| WORK ORDER |
Total the lines of the entries below that hold the string "section", then write only that total.

(Web page edit records)
※

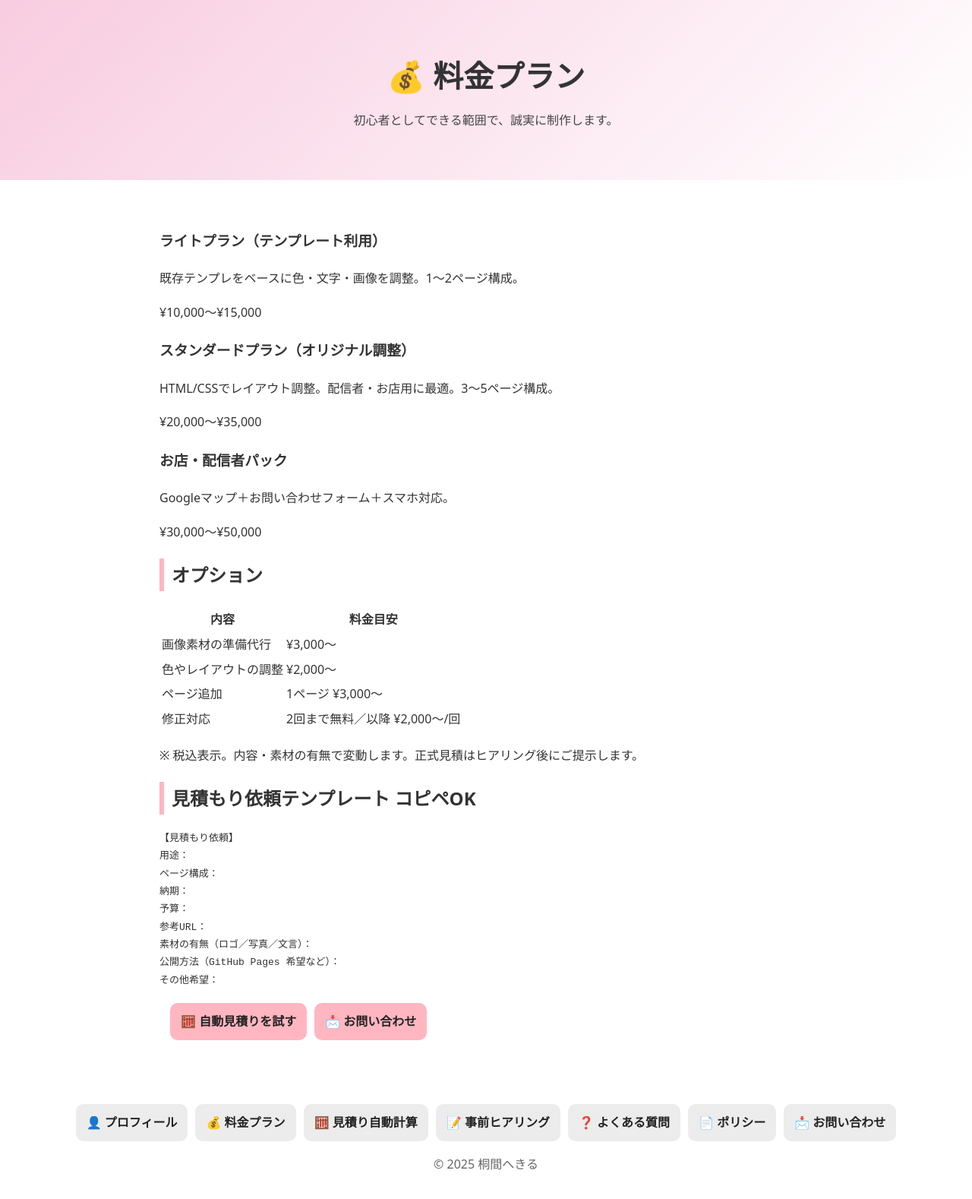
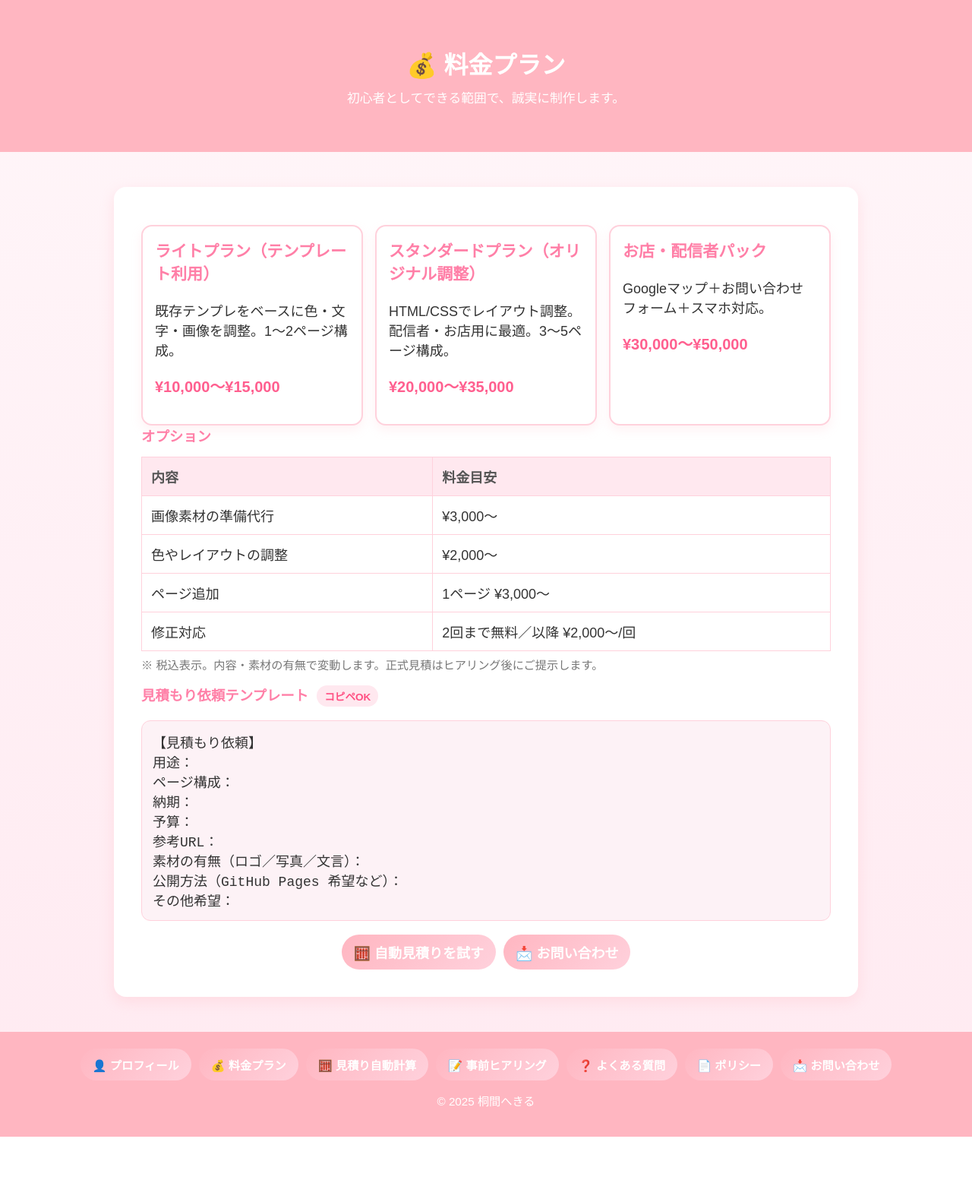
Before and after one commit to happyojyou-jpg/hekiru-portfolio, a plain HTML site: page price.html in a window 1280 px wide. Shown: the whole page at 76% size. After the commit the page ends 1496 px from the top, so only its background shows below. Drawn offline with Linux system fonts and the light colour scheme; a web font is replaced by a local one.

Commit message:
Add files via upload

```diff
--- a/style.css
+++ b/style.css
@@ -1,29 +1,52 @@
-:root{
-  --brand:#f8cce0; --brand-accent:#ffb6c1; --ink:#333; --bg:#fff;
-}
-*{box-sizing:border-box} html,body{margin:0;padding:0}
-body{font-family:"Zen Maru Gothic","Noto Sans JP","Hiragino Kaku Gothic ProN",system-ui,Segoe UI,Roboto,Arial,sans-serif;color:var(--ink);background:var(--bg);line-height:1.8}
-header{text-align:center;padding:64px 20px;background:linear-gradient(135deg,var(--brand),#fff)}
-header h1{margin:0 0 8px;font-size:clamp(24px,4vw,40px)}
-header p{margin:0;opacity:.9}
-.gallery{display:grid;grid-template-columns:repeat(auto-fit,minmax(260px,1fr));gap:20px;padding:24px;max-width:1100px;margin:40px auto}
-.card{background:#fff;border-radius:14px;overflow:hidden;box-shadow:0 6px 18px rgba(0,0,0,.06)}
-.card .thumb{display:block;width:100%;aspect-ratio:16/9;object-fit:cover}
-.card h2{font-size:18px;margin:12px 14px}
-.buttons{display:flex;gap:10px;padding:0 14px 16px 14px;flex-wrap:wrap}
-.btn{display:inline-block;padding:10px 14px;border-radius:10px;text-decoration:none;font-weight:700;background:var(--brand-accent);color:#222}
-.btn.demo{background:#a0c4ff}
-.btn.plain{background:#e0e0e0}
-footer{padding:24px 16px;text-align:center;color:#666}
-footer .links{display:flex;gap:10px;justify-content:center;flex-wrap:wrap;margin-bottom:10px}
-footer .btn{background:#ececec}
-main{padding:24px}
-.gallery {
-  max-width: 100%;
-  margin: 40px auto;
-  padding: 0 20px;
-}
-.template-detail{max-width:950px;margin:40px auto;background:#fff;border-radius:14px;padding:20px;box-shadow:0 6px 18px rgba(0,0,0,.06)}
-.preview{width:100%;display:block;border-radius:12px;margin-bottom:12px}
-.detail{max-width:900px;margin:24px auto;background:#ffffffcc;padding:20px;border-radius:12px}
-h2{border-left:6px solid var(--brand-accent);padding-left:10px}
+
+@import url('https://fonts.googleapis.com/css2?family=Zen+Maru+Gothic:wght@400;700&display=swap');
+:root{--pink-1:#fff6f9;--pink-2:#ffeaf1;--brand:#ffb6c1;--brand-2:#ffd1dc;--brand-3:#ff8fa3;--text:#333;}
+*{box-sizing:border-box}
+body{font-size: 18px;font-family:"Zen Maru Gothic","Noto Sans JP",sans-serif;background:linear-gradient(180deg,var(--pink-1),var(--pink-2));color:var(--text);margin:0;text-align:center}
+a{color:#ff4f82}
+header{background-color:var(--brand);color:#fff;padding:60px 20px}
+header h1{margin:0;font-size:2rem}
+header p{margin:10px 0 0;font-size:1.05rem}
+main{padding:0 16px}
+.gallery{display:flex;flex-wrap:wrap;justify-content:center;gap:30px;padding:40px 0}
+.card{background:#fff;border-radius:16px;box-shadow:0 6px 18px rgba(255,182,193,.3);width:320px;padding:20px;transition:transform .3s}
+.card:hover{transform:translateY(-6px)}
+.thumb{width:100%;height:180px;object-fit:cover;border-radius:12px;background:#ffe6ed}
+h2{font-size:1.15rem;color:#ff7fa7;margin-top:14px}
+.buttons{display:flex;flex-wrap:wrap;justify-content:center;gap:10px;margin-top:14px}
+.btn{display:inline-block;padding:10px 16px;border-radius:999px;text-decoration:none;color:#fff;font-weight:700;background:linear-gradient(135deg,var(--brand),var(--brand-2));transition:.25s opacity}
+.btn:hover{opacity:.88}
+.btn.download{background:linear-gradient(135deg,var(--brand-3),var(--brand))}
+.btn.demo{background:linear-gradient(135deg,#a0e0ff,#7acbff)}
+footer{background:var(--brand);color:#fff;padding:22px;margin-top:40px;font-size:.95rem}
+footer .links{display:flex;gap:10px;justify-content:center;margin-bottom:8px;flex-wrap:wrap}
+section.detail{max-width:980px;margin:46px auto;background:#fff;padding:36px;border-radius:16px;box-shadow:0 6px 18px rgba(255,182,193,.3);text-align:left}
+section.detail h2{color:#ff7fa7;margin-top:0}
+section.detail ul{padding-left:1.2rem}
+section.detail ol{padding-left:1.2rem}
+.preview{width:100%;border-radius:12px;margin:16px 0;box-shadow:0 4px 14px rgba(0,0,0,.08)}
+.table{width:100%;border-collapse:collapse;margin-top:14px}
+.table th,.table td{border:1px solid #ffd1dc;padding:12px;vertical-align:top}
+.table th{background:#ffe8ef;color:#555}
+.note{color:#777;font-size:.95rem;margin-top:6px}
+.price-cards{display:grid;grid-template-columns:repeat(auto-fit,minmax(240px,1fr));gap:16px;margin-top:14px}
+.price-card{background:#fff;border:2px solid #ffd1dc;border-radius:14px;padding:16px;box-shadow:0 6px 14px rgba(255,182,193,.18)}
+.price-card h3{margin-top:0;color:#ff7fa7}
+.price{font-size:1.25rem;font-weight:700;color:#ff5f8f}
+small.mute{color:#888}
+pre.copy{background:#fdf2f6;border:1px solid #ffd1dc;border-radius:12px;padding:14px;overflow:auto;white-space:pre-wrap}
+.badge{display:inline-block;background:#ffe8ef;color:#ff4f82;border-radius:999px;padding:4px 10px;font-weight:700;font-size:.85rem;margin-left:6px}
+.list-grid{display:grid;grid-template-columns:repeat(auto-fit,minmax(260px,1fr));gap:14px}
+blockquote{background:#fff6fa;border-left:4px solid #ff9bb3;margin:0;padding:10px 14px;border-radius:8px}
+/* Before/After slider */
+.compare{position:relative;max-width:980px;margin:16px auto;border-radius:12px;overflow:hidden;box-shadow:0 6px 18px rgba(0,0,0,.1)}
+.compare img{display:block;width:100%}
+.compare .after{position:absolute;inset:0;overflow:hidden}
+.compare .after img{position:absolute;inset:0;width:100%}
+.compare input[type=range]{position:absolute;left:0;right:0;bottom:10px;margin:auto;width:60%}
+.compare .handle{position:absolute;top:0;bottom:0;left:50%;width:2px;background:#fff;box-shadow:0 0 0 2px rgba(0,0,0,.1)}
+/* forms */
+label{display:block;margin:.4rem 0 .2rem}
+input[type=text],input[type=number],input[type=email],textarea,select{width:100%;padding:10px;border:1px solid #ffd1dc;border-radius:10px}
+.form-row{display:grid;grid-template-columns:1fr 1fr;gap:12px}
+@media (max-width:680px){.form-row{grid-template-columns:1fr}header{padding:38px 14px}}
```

※

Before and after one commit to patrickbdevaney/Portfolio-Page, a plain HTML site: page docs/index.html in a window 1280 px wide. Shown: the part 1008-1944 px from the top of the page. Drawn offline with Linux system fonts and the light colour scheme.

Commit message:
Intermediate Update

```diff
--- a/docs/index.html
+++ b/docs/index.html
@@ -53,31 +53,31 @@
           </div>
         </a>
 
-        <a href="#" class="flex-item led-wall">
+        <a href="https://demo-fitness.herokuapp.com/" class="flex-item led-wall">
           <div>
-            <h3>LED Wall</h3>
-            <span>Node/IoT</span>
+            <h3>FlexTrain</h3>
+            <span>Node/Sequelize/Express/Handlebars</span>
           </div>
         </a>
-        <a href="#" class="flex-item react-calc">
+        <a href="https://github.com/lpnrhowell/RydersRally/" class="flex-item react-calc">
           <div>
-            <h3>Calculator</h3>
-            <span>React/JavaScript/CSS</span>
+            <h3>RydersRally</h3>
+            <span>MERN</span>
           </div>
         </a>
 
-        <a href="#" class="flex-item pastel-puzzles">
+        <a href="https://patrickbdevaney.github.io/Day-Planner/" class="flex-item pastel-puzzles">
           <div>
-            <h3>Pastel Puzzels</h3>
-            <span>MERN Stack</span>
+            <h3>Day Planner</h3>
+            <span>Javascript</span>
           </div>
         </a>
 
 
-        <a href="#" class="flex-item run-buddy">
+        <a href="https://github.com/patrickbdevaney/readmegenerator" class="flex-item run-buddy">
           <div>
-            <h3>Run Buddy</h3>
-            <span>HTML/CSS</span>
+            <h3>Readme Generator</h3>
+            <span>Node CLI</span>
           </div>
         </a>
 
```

※

| ANSWER BOX |
4